Edit difference data
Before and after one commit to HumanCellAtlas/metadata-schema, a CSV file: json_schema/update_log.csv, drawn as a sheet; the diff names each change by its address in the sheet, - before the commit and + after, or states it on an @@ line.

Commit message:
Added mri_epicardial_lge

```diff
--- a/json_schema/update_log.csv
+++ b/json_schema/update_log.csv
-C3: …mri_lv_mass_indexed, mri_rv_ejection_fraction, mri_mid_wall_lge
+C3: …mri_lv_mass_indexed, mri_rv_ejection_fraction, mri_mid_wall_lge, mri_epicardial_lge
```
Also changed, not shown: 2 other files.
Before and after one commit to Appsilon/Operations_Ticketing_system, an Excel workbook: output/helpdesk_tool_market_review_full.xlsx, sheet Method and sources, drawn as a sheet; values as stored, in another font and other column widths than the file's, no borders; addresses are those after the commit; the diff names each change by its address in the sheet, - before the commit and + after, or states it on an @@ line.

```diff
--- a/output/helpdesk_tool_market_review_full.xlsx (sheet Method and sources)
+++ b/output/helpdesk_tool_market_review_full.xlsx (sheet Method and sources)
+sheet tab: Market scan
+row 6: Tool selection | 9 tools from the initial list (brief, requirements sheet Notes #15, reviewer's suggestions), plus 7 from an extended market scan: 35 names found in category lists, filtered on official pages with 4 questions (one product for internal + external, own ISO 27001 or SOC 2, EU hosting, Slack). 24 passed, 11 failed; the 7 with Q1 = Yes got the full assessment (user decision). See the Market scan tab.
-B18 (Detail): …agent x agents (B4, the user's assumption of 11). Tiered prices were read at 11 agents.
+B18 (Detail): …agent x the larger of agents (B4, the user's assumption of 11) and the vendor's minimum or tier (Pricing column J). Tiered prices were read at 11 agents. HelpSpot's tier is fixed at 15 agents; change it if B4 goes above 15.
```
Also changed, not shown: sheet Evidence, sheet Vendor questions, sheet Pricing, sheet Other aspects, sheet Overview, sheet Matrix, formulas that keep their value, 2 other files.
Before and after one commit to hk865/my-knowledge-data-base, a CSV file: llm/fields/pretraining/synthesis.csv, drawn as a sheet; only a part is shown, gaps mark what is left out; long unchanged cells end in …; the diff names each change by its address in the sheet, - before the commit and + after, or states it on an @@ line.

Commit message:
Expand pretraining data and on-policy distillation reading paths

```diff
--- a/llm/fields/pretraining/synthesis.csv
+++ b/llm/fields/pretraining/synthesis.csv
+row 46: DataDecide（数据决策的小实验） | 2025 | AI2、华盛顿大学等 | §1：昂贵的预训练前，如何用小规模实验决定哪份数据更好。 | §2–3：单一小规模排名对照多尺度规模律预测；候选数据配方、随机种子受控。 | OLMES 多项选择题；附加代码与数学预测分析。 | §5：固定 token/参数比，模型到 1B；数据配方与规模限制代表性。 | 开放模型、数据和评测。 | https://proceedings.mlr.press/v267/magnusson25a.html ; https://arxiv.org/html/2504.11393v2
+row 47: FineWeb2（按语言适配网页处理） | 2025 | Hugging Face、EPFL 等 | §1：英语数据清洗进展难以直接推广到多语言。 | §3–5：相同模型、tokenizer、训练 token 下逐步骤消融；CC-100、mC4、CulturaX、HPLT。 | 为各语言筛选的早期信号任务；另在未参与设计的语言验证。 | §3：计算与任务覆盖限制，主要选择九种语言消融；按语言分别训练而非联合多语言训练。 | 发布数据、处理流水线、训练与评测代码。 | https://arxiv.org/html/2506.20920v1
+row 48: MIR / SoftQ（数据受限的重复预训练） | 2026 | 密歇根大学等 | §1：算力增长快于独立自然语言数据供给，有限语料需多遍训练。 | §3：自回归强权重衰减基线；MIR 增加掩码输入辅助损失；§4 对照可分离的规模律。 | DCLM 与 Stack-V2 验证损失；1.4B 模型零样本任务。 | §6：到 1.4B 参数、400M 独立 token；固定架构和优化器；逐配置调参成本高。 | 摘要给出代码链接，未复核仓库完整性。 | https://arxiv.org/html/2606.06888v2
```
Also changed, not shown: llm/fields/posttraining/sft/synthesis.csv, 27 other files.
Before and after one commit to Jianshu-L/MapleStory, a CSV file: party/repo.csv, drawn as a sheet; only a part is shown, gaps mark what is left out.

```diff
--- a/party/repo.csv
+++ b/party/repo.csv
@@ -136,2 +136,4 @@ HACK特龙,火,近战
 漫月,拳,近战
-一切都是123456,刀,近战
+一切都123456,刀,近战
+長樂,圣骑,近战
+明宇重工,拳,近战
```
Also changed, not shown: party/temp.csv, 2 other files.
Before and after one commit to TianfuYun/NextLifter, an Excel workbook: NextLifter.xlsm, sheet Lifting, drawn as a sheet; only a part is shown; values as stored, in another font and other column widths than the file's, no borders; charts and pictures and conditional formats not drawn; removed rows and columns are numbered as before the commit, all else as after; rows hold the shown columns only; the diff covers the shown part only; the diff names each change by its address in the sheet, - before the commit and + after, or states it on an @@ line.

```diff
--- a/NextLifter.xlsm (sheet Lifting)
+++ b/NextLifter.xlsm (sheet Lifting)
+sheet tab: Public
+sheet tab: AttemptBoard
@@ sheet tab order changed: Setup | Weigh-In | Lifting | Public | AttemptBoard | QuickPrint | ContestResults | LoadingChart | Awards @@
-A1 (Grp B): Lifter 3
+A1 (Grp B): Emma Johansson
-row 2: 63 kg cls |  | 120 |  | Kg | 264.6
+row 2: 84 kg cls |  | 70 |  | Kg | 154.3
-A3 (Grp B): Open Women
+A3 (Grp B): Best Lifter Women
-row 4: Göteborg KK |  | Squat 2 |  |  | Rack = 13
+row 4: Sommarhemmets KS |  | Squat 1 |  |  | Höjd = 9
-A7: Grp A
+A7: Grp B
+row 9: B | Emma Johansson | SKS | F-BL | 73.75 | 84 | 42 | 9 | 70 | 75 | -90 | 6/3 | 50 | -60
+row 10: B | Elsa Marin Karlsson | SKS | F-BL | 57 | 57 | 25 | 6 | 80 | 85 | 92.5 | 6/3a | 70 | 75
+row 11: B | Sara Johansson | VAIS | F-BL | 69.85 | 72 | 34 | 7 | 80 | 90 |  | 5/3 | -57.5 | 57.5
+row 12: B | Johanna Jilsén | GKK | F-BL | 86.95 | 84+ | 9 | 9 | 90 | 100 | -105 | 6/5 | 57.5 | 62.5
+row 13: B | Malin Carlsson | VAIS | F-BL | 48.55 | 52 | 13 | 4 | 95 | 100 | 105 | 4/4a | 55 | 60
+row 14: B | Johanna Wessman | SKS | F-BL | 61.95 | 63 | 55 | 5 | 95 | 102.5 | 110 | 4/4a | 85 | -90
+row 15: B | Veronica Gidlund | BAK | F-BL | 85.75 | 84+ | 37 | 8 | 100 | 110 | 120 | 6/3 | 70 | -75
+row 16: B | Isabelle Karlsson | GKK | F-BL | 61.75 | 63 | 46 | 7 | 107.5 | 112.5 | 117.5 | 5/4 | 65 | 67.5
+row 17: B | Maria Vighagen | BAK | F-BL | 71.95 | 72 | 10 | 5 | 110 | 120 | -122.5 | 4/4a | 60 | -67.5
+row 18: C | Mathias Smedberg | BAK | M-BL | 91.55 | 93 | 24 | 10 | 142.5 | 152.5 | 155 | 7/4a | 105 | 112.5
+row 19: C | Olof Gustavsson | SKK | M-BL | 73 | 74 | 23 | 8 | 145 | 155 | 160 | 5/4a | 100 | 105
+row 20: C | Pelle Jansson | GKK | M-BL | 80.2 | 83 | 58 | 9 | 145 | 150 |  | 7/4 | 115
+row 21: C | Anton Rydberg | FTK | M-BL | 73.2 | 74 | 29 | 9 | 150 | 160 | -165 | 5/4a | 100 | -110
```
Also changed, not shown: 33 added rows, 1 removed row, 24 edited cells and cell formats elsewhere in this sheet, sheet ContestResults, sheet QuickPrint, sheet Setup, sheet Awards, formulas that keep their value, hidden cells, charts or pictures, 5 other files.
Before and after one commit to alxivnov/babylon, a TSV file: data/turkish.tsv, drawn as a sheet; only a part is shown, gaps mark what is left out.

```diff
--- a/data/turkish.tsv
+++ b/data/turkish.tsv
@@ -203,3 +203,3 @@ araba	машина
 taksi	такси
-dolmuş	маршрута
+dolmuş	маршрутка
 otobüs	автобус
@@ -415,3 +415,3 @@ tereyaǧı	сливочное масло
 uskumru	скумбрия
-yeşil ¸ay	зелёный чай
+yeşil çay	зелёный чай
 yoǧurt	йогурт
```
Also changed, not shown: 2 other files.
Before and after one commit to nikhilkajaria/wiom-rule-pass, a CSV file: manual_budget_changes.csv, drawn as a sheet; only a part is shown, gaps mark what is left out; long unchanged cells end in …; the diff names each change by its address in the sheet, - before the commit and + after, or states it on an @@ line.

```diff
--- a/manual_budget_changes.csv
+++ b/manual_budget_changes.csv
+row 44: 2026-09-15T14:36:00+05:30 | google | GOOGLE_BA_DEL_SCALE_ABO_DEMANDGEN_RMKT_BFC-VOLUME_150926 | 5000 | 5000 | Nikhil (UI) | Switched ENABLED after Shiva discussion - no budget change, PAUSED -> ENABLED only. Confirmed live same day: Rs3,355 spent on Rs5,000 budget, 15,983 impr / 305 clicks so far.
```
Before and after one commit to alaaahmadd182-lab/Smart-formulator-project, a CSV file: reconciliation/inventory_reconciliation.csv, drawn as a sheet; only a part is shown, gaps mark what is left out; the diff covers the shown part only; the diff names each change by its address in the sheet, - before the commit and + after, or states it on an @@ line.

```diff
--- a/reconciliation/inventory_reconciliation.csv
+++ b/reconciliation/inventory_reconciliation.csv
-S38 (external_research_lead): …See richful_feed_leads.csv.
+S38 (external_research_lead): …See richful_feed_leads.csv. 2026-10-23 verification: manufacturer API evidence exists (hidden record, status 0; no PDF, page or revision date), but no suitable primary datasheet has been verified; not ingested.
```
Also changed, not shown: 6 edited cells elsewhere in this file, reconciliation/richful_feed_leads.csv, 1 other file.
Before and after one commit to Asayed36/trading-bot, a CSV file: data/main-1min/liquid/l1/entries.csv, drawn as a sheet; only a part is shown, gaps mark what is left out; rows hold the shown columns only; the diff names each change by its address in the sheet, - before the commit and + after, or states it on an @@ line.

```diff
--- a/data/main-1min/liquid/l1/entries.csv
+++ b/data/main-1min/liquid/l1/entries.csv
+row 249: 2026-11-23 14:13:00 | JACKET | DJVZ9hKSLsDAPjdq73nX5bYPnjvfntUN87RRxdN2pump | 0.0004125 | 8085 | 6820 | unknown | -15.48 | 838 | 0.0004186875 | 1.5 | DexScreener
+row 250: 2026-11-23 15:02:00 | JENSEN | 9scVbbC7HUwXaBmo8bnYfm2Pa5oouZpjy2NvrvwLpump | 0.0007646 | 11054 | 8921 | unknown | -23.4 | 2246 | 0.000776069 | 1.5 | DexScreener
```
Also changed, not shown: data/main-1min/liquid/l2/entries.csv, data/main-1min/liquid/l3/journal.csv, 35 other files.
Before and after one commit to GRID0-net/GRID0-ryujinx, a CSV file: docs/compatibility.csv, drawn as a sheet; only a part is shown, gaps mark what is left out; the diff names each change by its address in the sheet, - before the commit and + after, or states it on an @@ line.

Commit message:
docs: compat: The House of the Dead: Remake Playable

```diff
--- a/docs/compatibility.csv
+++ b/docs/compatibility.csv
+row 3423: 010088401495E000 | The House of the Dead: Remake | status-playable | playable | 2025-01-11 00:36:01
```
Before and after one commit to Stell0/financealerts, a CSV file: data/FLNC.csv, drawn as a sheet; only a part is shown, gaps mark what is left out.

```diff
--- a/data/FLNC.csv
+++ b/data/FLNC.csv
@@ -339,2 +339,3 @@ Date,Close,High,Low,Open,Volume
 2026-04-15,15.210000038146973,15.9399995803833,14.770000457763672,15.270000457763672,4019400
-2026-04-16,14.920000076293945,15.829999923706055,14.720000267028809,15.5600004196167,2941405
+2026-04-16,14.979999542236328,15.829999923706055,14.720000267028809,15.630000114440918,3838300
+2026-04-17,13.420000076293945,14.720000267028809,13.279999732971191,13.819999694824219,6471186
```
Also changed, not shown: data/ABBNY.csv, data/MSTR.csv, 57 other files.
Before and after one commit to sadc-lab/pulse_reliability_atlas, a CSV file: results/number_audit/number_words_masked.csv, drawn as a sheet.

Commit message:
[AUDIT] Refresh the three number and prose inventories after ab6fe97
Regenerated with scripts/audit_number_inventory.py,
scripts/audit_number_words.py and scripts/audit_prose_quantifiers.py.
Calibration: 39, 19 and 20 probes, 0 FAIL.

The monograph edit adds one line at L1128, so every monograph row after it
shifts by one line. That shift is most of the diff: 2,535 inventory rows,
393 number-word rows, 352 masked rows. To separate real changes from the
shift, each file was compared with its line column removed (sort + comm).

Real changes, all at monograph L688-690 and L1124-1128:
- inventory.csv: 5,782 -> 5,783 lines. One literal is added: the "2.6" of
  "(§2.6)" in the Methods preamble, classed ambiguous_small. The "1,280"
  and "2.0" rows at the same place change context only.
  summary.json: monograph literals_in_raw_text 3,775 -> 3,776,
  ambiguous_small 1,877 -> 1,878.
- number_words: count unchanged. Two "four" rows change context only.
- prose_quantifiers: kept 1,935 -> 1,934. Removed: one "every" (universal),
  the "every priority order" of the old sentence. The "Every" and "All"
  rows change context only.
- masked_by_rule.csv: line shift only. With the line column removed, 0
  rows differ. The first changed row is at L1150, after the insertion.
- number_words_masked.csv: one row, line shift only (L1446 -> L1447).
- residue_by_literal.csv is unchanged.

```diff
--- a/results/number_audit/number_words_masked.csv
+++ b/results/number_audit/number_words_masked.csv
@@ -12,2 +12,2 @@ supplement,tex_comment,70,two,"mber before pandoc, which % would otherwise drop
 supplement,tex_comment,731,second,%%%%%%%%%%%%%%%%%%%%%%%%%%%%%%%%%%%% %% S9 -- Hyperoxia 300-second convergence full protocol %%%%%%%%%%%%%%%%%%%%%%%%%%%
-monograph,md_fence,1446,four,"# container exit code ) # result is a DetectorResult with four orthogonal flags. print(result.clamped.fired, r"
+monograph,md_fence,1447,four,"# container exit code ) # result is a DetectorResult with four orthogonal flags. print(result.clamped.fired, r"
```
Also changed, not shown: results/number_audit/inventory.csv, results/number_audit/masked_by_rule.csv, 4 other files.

YOUR ASSIGNMENT:
All lines above with the word "Johansson" need to be reported.

SOLUTION FOR THIS PROBLEM:
+A1 (Grp B): Emma Johansson
+row 9: B | Emma Johansson | SKS | F-BL | 73.75 | 84 | 42 | 9 | 70 | 75 | -90 | 6/3 | 50 | -60
+row 11: B | Sara Johansson | VAIS | F-BL | 69.85 | 72 | 34 | 7 | 80 | 90 |  | 5/3 | -57.5 | 57.5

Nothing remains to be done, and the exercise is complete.